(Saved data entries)
_ _ _ _ _ _ _
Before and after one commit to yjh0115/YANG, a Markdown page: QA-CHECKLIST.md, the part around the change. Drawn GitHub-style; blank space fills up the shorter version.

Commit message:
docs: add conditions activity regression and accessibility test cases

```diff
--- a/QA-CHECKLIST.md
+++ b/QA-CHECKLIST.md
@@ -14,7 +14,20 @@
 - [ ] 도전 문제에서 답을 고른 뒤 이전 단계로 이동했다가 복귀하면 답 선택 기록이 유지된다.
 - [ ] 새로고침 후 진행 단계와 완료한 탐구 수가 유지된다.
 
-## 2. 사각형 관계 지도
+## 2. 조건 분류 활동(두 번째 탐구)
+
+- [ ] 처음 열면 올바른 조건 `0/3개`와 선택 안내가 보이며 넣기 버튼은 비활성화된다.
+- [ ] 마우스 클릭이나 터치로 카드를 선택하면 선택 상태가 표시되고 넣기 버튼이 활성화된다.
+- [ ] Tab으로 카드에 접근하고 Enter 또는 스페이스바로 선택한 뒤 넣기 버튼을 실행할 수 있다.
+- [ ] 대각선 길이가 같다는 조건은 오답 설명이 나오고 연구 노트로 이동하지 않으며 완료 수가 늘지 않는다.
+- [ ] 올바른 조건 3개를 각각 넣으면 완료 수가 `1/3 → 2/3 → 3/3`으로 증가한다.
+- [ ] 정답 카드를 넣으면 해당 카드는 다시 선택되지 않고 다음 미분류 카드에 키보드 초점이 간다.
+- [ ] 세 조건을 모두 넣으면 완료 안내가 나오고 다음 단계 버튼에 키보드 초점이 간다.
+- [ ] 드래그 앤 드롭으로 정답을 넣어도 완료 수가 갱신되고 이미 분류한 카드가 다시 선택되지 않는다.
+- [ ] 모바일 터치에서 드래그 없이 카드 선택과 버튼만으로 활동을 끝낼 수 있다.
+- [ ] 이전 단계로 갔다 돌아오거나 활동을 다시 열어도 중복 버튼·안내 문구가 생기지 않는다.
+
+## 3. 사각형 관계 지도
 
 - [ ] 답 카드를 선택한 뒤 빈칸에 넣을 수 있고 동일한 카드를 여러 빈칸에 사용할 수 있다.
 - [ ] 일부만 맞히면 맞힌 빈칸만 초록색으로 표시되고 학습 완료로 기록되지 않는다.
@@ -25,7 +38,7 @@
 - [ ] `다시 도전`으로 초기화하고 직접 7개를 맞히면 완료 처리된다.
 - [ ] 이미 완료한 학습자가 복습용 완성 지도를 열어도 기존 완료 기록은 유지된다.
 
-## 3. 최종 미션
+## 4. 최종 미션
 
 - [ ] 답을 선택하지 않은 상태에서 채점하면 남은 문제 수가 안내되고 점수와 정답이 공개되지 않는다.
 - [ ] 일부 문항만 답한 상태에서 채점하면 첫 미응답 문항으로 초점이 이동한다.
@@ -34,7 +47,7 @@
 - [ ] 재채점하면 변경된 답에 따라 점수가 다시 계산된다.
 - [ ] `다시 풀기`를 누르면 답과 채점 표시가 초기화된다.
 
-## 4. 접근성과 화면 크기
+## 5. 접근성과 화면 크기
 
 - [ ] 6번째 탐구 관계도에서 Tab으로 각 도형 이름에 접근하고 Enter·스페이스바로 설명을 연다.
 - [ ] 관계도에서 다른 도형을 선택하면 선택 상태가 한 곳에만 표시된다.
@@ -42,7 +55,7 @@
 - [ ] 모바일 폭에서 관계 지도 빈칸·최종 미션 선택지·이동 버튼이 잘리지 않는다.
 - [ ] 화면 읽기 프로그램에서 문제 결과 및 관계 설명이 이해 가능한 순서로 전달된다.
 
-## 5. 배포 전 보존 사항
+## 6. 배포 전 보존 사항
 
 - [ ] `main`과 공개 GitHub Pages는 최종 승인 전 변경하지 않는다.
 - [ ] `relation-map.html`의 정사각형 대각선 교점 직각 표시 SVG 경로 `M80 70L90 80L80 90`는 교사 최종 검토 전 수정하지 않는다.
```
_ _ _ _ _ _ _
## Exercise
Write out the data exactly as it stands.

## Solved problem
Before and after one commit to yjh0115/YANG, a Markdown page: QA-CHECKLIST.md, the part around the change. Drawn GitHub-style; blank space fills up the shorter version.

Commit message:
docs: add conditions activity regression and accessibility test cases

```diff
--- a/QA-CHECKLIST.md
+++ b/QA-CHECKLIST.md
@@ -14,7 +14,20 @@
 - [ ] 도전 문제에서 답을 고른 뒤 이전 단계로 이동했다가 복귀하면 답 선택 기록이 유지된다.
 - [ ] 새로고침 후 진행 단계와 완료한 탐구 수가 유지된다.
 
-## 2. 사각형 관계 지도
+## 2. 조건 분류 활동(두 번째 탐구)
+
+- [ ] 처음 열면 올바른 조건 `0/3개`와 선택 안내가 보이며 넣기 버튼은 비활성화된다.
+- [ ] 마우스 클릭이나 터치로 카드를 선택하면 선택 상태가 표시되고 넣기 버튼이 활성화된다.
+- [ ] Tab으로 카드에 접근하고 Enter 또는 스페이스바로 선택한 뒤 넣기 버튼을 실행할 수 있다.
+- [ ] 대각선 길이가 같다는 조건은 오답 설명이 나오고 연구 노트로 이동하지 않으며 완료 수가 늘지 않는다.
+- [ ] 올바른 조건 3개를 각각 넣으면 완료 수가 `1/3 → 2/3 → 3/3`으로 증가한다.
+- [ ] 정답 카드를 넣으면 해당 카드는 다시 선택되지 않고 다음 미분류 카드에 키보드 초점이 간다.
+- [ ] 세 조건을 모두 넣으면 완료 안내가 나오고 다음 단계 버튼에 키보드 초점이 간다.
+- [ ] 드래그 앤 드롭으로 정답을 넣어도 완료 수가 갱신되고 이미 분류한 카드가 다시 선택되지 않는다.
+- [ ] 모바일 터치에서 드래그 없이 카드 선택과 버튼만으로 활동을 끝낼 수 있다.
+- [ ] 이전 단계로 갔다 돌아오거나 활동을 다시 열어도 중복 버튼·안내 문구가 생기지 않는다.
+
+## 3. 사각형 관계 지도
 
 - [ ] 답 카드를 선택한 뒤 빈칸에 넣을 수 있고 동일한 카드를 여러 빈칸에 사용할 수 있다.
 - [ ] 일부만 맞히면 맞힌 빈칸만 초록색으로 표시되고 학습 완료로 기록되지 않는다.
@@ -25,7 +38,7 @@
 - [ ] `다시 도전`으로 초기화하고 직접 7개를 맞히면 완료 처리된다.
 - [ ] 이미 완료한 학습자가 복습용 완성 지도를 열어도 기존 완료 기록은 유지된다.
 
-## 3. 최종 미션
+## 4. 최종 미션
 
 - [ ] 답을 선택하지 않은 상태에서 채점하면 남은 문제 수가 안내되고 점수와 정답이 공개되지 않는다.
 - [ ] 일부 문항만 답한 상태에서 채점하면 첫 미응답 문항으로 초점이 이동한다.
@@ -34,7 +47,7 @@
 - [ ] 재채점하면 변경된 답에 따라 점수가 다시 계산된다.
 - [ ] `다시 풀기`를 누르면 답과 채점 표시가 초기화된다.
 
-## 4. 접근성과 화면 크기
+## 5. 접근성과 화면 크기
 
 - [ ] 6번째 탐구 관계도에서 Tab으로 각 도형 이름에 접근하고 Enter·스페이스바로 설명을 연다.
 - [ ] 관계도에서 다른 도형을 선택하면 선택 상태가 한 곳에만 표시된다.
@@ -42,7 +55,7 @@
 - [ ] 모바일 폭에서 관계 지도 빈칸·최종 미션 선택지·이동 버튼이 잘리지 않는다.
 - [ ] 화면 읽기 프로그램에서 문제 결과 및 관계 설명이 이해 가능한 순서로 전달된다.
 
-## 5. 배포 전 보존 사항
+## 6. 배포 전 보존 사항
 
 - [ ] `main`과 공개 GitHub Pages는 최종 승인 전 변경하지 않는다.
 - [ ] `relation-map.html`의 정사각형 대각선 교점 직각 표시 SVG 경로 `M80 70L90 80L80 90`는 교사 최종 검토 전 수정하지 않는다.
```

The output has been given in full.